As far as I know, osmosis occurs in Eukaryotic cells, and I'm wondering if it could take place in prokaryotic cells too.
Osmosis works across every cell membrane along a concentration gradient as its a physico-chemical principle. Water can cross the membrane (or cell wall), while the substance dissolved in it (for example salts) can not. Because eukaryotic cells only have a cell membrane, they will burst eventually, while bacteria (and also plant cells) have a more rigid cell wall, which will mostly prevent bursting. However the influx (or outflux) of water creates a pressure which is called turgor pressure. How this works is shown below (figure from here), bacterial cells and plant cells work pretty much the same way:
The force driving osmosis exists in any system with an imbalance of solute molecules across a semipermeable membrane.
Think of a concentration gradient as an electrical potential, where high concentration is negative charge and low concentration is positive charge. In the case of electricity, its the magnetic force which causes the interactions leading to charge equilibrium.
In osmosis, there is no communication between solute molecules by an 'osmotic force'. Osmosis is a result of entropy. In chemistry, a separation of solute concentrations is called a chemical potential. As entropy increases in the system, this chemical potential is decreased, either endo or exothermically.
Here's a chart showing the change in heat for the dissolution of substances. Negative numbers mean a system loses heat (enthalpy) and is exothermic. Cold packs use ammonium nitrate, which absorb heat as they are dissolved in water.
The processes of osmosis, entropy are fundamental to our universe, not to a specific domain of life.

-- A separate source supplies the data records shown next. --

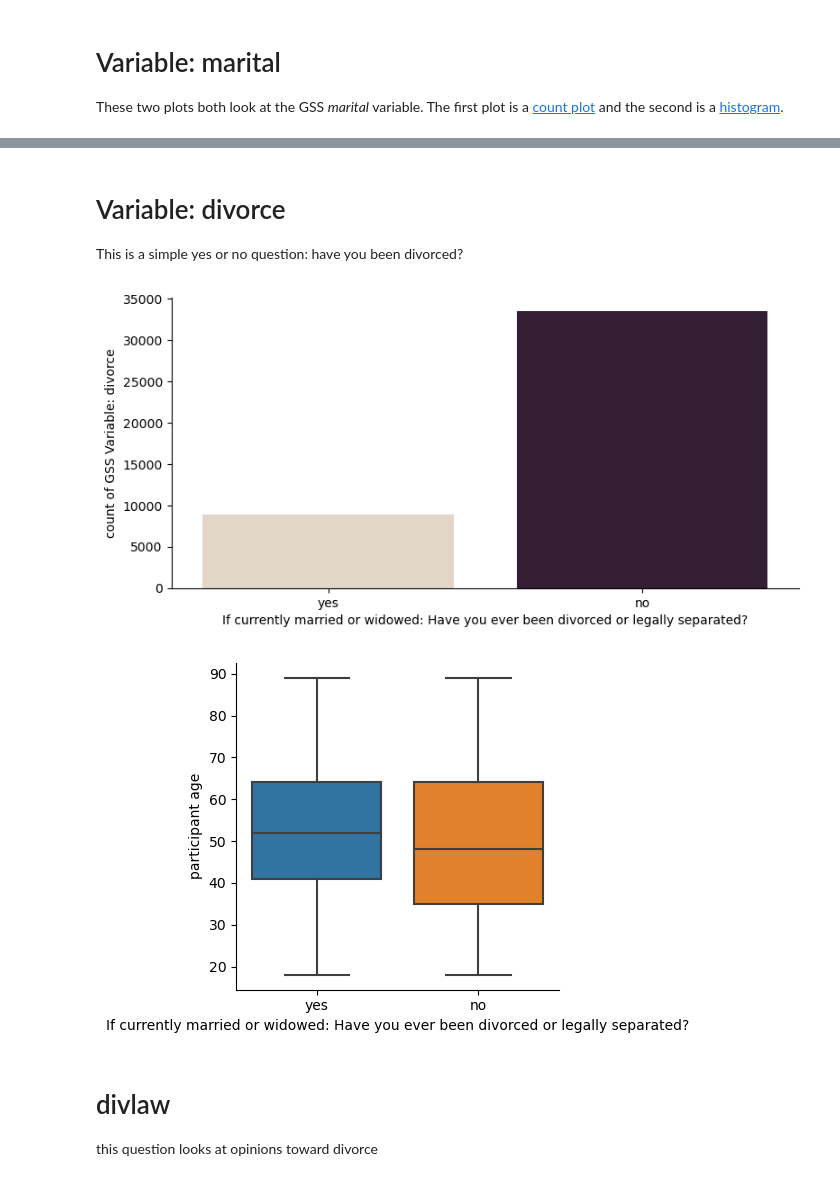
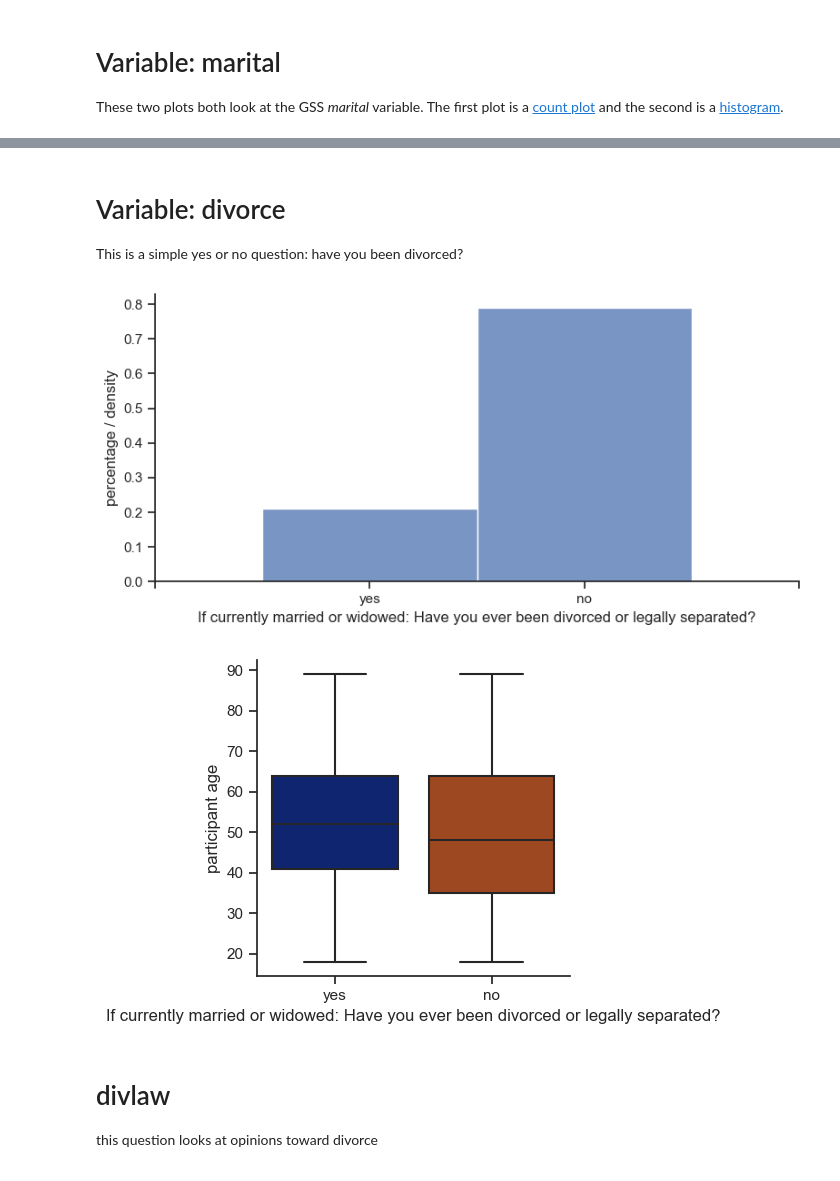
Before and after one commit to CulleyHarrelson/GeneralSocialSurvey, a Jupyter notebook: GSS - Divorce.ipynb, the cells around one changed output, grey strips where cells are left out. Cells and saved outputs as stored; diff of their text form; code cells hidden in the pictures.

Commit message:
switching count plots to kde plots

```diff
--- a/GSS - Divorce.ipynb
+++ b/GSS - Divorce.ipynb
@@ -104,53 +111,61 @@ warnings.filterwarnings("ignore")
-# %% [markdown]
-# Variable: divorce
-
-This is a simple yes or no question: have you been divorced?
+# %% [markdown]
+# Variable: divorce
+
+This is a simple yes or no question: have you been divorced?
 # %%
 # Variable: divorce
 # Category bar plot, broken down by "sex"
 
-p = sns.catplot(
+p = sns.displot(
     data=gss,
     x="divorce",
-    kind="count",
-    palette="ch:.25",
+    kind="hist",
+    palette="dark",
     height=4,
     aspect=2,
-    legend=False
+    legend=False,
+    stat="density",
+    common_norm=False,
+    discrete=True,
 )
 labels = ['yes',
           'no']
 
 t = "If currently married or widowed: Have you ever been divorced or legally separated?"
+plt.xticks(range(4))
 
-p.set_xticklabels(labels)
+# set the labels
+p.set_xticklabels(['', 'yes', 'no', ''])
+
+#p.set_xticklabels(labels)
 p.set_xlabels(t)
-p.set_ylabels('count of GSS Variable: divorce')
+p.set_ylabels('percentage / density')
 
 
 warnings.filterwarnings("ignore")
 plt.draw()
 
 h = sns.catplot(
     data=gss,
     x="divorce",
     y="age",
+    palette='dark',
     kind="box",
     height=4,
     aspect=1,
 )
 
 h.set_xticklabels(labels)
 h.set_xlabels(t)
 h.set_ylabels('participant age')
 plt.draw()
 # %% [output]
-[figure, old version]
+[figure, new version]
-[figure, old version]
+[figure, new version]
-# %% [markdown]
-# divlaw
-
-this question looks at opinions toward divorce
+# %% [markdown]
+# divlaw
+
+this question looks at opinions toward divorce
 # %%
 # martype, divlaw, divlawnv,
 
```
Also changed, not shown: parts of 7 cells of this notebook.
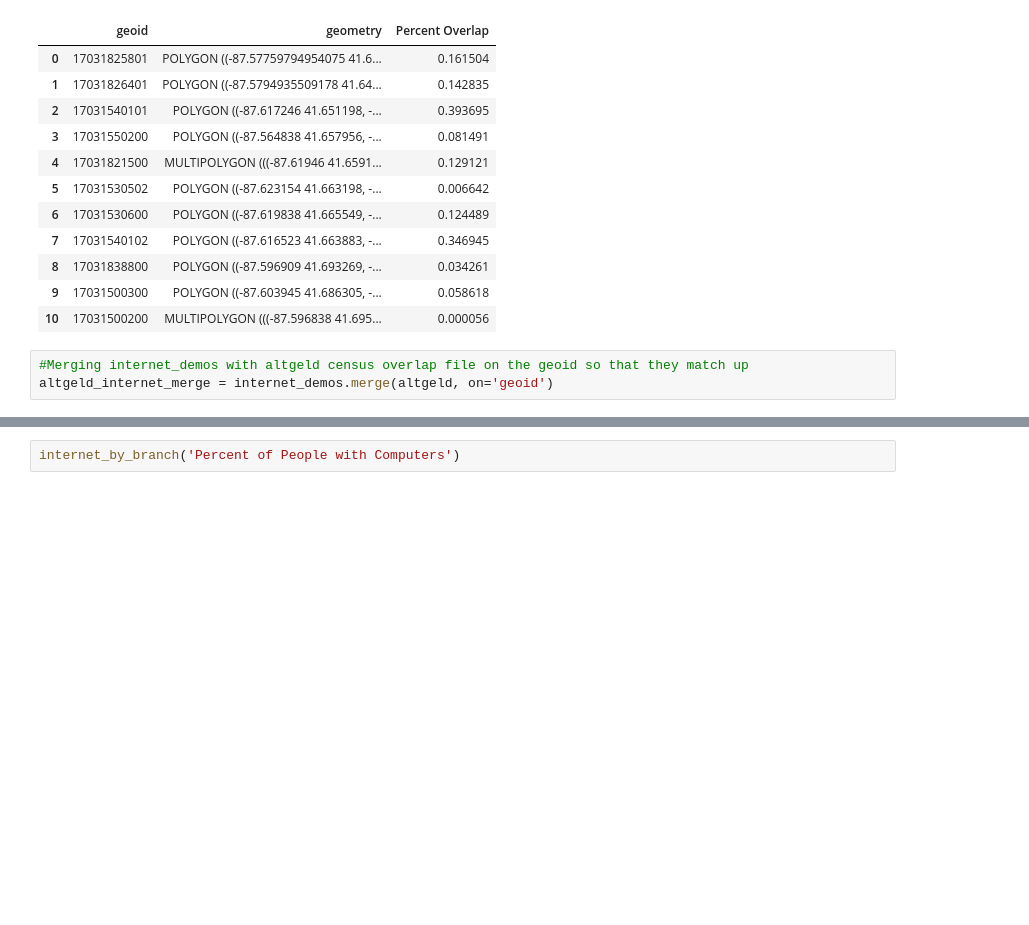
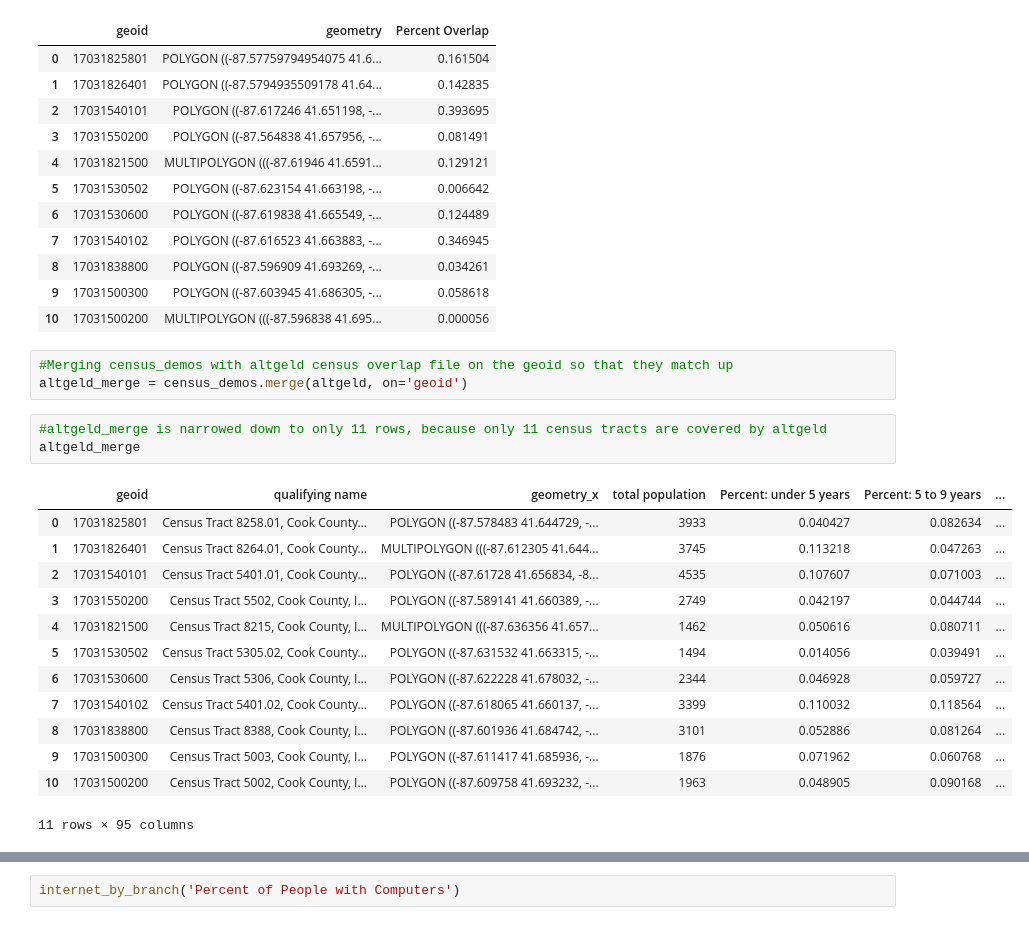
Before and after one commit to uchicago-dsi/cpl_project, a Jupyter notebook: can-summer-2023/notebooks/isochrone for altgeld.ipynb, the cells around one changed output, grey strips where cells are left out. Drawn from its saved outputs; the diff is of its cells as text; blank space fills up the shorter version.

```diff
--- a/can-summer-2023/notebooks/isochrone for altgeld.ipynb
+++ b/can-summer-2023/notebooks/isochrone for altgeld.ipynb
@@ -64,6 +40,23 @@ altgeld
 | 9 | 17031500300 | POLYGON ((-87.603945 41.686305, -... | 0.058618 |
 | 10 | 17031500200 | MULTIPOLYGON (((-87.596838 41.695... | 0.000056 |
 # %%
-#Merging internet_demos with altgeld census overlap file on the geoid so that they match up
-altgeld_internet_merge = internet_demos.merge(altgeld, on='geoid')
+#Merging census_demos with altgeld census overlap file on the geoid so that they match up
+altgeld_merge = census_demos.merge(altgeld, on='geoid')
+# %%
+#altgeld_merge is narrowed down to only 11 rows, because only 11 census tracts are covered by altgeld
+altgeld_merge
+# %% [output]
+|  | geoid | qualifying name | geometry_x | total population | Percent: under 5 years | Percent: 5 to 9 years | ... |
+| 0 | 17031825801 | Census Tract 8258.01, Cook County... | POLYGON ((-87.578483 41.644729, -... | 3933 | 0.040427 | 0.082634 | ... |
+| 1 | 17031826401 | Census Tract 8264.01, Cook County... | MULTIPOLYGON (((-87.612305 41.644... | 3745 | 0.113218 | 0.047263 | ... |
+| 2 | 17031540101 | Census Tract 5401.01, Cook County... | POLYGON ((-87.61728 41.656834, -8... | 4535 | 0.107607 | 0.071003 | ... |
+| 3 | 17031550200 | Census Tract 5502, Cook County, I... | POLYGON ((-87.589141 41.660389, -... | 2749 | 0.042197 | 0.044744 | ... |
+| 4 | 17031821500 | Census Tract 8215, Cook County, I... | MULTIPOLYGON (((-87.636356 41.657... | 1462 | 0.050616 | 0.080711 | ... |
+| 5 | 17031530502 | Census Tract 5305.02, Cook County... | POLYGON ((-87.631532 41.663315, -... | 1494 | 0.014056 | 0.039491 | ... |
+| 6 | 17031530600 | Census Tract 5306, Cook County, I... | POLYGON ((-87.622228 41.678032, -... | 2344 | 0.046928 | 0.059727 | ... |
+| 7 | 17031540102 | Census Tract 5401.02, Cook County... | POLYGON ((-87.618065 41.660137, -... | 3399 | 0.110032 | 0.118564 | ... |
+| 8 | 17031838800 | Census Tract 8388, Cook County, I... | POLYGON ((-87.601936 41.684742, -... | 3101 | 0.052886 | 0.081264 | ... |
+| 9 | 17031500300 | Census Tract 5003, Cook County, I... | POLYGON ((-87.611417 41.685936, -... | 1876 | 0.071962 | 0.060768 | ... |
+| 10 | 17031500200 | Census Tract 5002, Cook County, I... | POLYGON ((-87.609758 41.693232, -... | 1963 | 0.048905 | 0.090168 | ... |
+11 rows × 95 columns
 # %% [markdown]
```
Also changed, not shown: parts of 35 cells of this notebook.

Enthalpy change of solution for some selected compounds hydrochloric acid -74.84 ammonium nitrate +25.69 ammonia -30.50 potassium hydroxide -57.61 caesium hydroxide -71.55 sodium chloride +3.87 potassium chlorate +41.38 acetic acid -1.51 sodium hydroxide -44.51 Change in enthalpy ΔHo in kJ/mol in water at 25°C